The Office team continued to reflect on how file saving could be improved, and recently an additional improvement occurred. When you save a document for the first time, you now get an "updated save experience" which by default is OneDrive or SharePoint Online. The new dialog box is neat, small and simple compared to Backstage, as long as you see the location you want and the default value is sensible. If it doesn't suit you, click on "More" save options and get the Backstage. And if that doesn't suit you, press "Browse" and you will return to the old Windows Save dialog box.
So, in the worst case, you now have two additional steps.
The new dialog box only appears if you are logged in to Office 365, but this is difficult to avoid since the login is also your license with subscription versions
This new dialog box, we note, seems to ignore the "Save to computer by default" option that users can configure in the Options dialog box. Microsoft states that: “This new experience allows users who are signed in to Office 365 to easily save their Word, Excel and PowerPoint files to a default location in the cloud. For organizational accounts, this will be OneDrive for the Company. Once saved in the cloud, users can easily rename and move the file from the application to other folders. ”
Where users save documents is important. Documents stored on a laptop, for example, are vulnerable to failures, losses or theft in the unit. Documents stored locally are also a bit useless for collaboration, although not all documents are suitable for sharing. Files saved in the cloud are also less vulnerable to ransomware.
However, users will not necessarily save in the cloud, even with the new dialogue. You can display a list of locations, including local document folders, and set one of them as the default.
It is also a problem if your company's policy is that all files are stored in a local network location. In its customer orientation, Microsoft comments:
"If your organization does not use OneDrive, we recommend you start planning an adoption campaign to take advantage of the cloud, allowing users to securely access their files anywhere and work without problems with others, even in real time. "
This could be a problem for companies with a policy of not using OneDrive. An action is required to positively disable OneDrive, such as blocking users from OneDrive storage provisioning. You can remove OneDrive from Windows Explorer with a Group Policy "Avoid using OneDrive for file storage," but this would not block access to the web browser, and since Office skips Explorer, it may not be effective there. .
An infinite number of ways for administrators to control where files are saved. You can redirect the default document locations. You can apply a new feature called Known Folder Movement, which migrates and redirects the default document locations to OneDrive, or you can block this. And there are numerous OneDrive policy configurations.
However, it is too complicated, and the decision of the Office team to largely omit standard Windows tools and configurations to save locations complicates administration.
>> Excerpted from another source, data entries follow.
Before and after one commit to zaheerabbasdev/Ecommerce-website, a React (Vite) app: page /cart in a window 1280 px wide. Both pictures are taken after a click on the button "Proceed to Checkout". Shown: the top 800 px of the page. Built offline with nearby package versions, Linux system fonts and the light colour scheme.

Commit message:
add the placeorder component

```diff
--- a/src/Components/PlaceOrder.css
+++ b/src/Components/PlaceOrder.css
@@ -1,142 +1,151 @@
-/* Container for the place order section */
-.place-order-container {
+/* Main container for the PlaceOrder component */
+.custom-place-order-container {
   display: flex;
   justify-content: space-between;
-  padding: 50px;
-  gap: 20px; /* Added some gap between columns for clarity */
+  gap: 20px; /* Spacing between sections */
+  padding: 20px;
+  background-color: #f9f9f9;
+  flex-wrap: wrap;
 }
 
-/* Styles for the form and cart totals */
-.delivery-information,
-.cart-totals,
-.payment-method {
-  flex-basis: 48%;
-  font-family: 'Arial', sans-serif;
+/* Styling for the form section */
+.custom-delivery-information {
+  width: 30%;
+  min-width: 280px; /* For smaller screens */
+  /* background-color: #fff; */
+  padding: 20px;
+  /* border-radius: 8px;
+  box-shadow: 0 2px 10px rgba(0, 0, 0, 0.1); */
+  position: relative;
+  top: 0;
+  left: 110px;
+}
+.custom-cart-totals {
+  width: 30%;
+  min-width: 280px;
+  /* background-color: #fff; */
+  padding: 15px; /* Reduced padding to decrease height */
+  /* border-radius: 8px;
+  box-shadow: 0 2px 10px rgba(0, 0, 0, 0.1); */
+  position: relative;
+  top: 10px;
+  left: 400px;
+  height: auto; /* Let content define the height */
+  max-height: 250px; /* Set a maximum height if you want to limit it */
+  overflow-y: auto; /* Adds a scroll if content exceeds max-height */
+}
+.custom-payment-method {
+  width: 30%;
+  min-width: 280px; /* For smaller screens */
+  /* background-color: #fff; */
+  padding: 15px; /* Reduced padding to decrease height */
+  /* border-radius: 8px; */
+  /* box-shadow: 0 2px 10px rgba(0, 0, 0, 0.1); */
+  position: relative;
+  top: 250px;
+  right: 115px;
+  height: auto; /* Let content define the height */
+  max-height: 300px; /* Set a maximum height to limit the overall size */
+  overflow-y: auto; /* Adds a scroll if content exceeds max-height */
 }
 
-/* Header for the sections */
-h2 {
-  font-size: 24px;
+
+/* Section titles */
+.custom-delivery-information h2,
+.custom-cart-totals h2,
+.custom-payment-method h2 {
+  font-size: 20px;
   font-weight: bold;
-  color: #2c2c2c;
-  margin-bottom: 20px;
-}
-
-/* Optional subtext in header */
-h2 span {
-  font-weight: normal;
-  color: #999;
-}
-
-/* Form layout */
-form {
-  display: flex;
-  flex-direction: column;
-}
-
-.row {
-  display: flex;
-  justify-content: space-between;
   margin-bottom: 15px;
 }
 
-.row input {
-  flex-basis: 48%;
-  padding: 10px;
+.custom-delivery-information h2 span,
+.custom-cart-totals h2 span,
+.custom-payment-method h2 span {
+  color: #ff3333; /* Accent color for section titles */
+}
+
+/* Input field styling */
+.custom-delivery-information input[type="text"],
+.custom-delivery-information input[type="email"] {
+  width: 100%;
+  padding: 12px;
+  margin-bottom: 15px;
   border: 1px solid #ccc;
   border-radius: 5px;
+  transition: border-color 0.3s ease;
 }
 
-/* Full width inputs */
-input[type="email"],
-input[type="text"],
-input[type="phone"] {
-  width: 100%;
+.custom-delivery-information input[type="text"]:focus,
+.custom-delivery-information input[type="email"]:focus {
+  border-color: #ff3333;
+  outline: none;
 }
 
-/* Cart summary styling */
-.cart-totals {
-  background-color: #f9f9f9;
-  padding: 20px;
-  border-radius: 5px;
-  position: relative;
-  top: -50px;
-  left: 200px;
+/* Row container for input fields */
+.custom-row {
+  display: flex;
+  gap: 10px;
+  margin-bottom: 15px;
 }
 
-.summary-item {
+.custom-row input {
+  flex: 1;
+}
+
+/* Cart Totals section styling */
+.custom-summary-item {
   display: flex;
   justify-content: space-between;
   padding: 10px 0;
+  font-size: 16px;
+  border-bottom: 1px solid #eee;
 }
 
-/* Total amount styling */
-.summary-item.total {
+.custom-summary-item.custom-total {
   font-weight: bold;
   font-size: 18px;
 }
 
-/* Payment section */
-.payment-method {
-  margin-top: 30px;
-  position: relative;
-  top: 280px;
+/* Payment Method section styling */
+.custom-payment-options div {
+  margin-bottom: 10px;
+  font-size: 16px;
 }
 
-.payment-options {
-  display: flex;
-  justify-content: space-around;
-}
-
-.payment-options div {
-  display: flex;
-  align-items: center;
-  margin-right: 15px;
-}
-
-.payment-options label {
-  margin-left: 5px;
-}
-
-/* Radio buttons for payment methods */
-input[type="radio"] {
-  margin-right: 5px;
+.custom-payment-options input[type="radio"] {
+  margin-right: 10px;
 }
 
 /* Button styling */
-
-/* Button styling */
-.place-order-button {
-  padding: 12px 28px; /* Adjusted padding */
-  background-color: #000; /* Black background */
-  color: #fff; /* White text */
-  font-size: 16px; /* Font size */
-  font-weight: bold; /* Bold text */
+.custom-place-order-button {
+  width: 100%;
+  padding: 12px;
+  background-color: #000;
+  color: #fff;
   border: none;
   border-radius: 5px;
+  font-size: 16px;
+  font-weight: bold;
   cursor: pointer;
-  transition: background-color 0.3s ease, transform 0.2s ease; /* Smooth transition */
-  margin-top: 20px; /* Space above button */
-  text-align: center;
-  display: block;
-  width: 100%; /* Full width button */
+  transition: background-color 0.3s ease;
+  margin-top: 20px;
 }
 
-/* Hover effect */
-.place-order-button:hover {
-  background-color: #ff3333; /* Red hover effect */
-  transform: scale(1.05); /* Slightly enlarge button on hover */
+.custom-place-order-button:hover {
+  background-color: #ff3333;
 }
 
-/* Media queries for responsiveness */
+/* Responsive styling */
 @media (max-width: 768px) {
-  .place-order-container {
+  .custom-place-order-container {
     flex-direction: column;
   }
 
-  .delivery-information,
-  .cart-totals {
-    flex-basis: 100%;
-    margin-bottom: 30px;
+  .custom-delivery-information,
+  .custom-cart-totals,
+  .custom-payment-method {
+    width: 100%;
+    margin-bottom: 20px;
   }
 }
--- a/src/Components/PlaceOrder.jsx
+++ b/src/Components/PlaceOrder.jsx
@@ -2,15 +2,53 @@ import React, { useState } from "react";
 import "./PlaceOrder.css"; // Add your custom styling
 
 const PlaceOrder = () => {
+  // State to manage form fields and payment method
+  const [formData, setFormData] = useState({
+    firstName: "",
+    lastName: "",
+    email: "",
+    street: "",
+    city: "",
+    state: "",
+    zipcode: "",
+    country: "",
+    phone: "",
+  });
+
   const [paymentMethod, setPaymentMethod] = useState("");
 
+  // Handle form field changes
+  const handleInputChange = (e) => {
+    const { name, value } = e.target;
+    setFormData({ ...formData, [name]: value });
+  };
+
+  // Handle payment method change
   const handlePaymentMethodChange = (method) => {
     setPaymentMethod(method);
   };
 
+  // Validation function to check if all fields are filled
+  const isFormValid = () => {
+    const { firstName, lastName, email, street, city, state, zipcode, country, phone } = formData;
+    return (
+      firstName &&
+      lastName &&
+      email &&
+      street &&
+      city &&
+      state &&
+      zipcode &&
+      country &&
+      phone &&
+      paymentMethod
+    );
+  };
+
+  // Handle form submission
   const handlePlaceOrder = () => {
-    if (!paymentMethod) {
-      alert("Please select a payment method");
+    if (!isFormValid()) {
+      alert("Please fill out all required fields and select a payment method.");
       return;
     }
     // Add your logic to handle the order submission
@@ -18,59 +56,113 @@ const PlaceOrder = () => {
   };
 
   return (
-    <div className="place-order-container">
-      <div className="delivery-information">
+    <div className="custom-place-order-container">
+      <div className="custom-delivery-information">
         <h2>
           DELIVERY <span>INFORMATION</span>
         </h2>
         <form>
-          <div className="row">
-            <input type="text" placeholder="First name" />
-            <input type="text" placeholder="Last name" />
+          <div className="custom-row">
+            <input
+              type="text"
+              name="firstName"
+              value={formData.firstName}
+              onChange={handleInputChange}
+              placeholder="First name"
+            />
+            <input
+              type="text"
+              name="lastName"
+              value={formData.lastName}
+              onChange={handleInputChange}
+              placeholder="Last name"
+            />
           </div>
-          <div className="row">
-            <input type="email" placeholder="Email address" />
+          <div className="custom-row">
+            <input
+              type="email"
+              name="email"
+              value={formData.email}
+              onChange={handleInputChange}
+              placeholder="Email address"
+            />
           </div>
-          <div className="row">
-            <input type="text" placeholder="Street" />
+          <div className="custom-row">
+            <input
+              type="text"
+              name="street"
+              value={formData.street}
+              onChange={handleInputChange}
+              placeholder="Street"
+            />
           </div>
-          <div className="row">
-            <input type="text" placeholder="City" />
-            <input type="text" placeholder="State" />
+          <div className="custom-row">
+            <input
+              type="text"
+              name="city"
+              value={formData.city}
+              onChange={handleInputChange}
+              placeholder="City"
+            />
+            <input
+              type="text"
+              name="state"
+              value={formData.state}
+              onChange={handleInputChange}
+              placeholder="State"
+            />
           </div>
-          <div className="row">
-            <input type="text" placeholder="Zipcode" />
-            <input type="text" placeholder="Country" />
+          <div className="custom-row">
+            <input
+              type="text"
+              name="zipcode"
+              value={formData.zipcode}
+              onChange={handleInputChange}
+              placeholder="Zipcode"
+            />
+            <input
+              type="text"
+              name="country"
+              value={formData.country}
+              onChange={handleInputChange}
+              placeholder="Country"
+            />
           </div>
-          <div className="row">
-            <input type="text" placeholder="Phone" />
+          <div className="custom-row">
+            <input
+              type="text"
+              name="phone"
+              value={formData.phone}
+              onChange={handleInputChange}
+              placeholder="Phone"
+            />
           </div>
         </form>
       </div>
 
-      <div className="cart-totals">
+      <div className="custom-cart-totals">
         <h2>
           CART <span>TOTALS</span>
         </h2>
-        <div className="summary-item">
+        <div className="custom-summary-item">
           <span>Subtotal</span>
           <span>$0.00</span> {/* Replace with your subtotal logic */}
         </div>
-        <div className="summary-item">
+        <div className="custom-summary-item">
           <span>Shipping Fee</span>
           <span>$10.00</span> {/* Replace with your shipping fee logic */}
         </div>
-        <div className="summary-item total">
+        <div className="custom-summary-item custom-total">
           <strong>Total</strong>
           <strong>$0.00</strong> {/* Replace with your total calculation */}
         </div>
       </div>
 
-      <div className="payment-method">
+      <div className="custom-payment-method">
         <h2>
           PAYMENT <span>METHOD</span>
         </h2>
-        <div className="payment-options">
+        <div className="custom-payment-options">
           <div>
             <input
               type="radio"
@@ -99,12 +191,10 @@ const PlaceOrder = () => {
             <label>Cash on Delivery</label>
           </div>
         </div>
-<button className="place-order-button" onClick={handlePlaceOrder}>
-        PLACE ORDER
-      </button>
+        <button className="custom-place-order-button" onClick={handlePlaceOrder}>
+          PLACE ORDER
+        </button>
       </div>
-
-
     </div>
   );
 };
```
There are so many permutations of administrative configurations, user options, and now not one, nor two, but three Office save dialogs, that understanding all interactions is a challenge.
Everything will work smoothly, perhaps, if you fully adopt Office 365 instead of mixing and merging with local file shares or rival cloud storage such as Dropbox or Box; and this is undoubtedly a factor in the changes in the Microsoft® user interface.